secure access to the rabble rouser’s private and confidential health records, I will


not hesitate to speculate voraciously using the same yard stick originally relied


upon by them for their initial speculations.





Let people stop breaking our ears (apologies Kwesi Pratt) with this cheap


politicking while real development challenges remain



And besides Mr. President, kindly be ware that you are not going to attract my


sympathy should you allow yourself to be distracted by this unfortunate focus on


your health. You will not go scot free simply because your opponents were attacking


you. I am keen on the kind of bold and affirmatively disruptive leadership on the


oil front that would be a far departure from what has become accepted as the sad lot


of our people in the gold mining areas. This oil money must transform the oil city


and this oil country of ours. We shouldn’t sit here, let others profit while we


inhale the grime and grit they leave in their wake.





Furthermore, we are dying under mortgages pegged at a whopping 30% despite prime


rates hovering around 13% not to mention an unregulated real estate sector that has


virtually run riot with the wishes of their clients. Additionally, my own health has


recently suffered certain reverses during which I have discovered that a procedure


which we were taught in medical school to be a convenient substitute for open


surgery is still not available in Ghana! After all this while, South Africa and


Egypt remain the only viable options in Africa.





These are a fraction of my problems Sir, problems to which solutions are needed and


I will not have you walking around thinking you are a blind insane ghost because the


truth is that you are not.
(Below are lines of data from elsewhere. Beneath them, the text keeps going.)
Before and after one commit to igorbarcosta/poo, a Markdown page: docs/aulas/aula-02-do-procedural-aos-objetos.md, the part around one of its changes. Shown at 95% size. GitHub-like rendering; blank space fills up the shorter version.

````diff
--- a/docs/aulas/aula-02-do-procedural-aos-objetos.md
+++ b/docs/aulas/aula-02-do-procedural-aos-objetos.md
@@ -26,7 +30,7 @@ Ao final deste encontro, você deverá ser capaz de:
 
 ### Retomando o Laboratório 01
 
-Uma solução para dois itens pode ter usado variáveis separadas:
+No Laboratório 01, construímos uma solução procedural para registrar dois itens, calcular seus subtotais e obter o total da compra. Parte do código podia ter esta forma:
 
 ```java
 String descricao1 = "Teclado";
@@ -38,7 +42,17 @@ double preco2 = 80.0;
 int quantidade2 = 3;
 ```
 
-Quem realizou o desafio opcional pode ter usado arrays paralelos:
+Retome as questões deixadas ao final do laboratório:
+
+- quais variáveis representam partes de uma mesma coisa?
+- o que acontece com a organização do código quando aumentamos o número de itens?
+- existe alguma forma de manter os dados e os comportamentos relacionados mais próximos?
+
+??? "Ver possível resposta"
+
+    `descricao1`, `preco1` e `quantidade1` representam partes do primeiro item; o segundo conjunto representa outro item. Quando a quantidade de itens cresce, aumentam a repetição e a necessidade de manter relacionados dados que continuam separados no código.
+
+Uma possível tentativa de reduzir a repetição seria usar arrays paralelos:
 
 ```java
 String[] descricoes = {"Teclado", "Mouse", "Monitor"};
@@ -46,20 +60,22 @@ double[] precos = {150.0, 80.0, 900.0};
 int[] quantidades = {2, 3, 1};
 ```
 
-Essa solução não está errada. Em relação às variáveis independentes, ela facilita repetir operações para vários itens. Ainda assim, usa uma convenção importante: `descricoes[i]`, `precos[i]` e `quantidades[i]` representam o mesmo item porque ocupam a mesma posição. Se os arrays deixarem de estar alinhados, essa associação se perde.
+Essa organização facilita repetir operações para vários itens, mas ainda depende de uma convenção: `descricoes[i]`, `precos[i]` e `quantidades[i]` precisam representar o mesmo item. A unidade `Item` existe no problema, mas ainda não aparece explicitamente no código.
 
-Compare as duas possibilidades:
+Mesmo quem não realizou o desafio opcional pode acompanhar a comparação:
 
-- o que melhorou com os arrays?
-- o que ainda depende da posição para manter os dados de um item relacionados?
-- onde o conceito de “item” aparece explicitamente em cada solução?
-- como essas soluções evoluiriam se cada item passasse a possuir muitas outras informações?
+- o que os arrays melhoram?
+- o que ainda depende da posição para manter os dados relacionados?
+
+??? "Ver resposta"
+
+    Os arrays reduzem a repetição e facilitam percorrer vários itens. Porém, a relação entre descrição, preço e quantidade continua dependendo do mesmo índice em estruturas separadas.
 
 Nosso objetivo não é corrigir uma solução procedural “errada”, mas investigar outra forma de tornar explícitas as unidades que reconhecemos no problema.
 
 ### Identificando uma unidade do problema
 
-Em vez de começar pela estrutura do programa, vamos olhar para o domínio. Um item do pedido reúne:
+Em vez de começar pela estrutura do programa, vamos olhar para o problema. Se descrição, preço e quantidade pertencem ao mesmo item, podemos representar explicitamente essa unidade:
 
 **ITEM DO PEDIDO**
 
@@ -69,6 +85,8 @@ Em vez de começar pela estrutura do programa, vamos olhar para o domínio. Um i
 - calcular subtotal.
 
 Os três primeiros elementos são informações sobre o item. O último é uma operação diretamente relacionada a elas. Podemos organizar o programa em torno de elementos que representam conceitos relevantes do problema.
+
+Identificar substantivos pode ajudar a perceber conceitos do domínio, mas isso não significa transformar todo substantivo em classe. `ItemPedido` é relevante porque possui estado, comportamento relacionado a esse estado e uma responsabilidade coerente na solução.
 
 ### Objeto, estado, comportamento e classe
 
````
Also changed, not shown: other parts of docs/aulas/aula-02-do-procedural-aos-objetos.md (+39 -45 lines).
In the mean time, let people proactively deal with their


own health logs before speculating on the speck in the President’s eyes.





Sodzi Sodzi-Tettey

Columnist: Sodzi-Tettey, Sodzi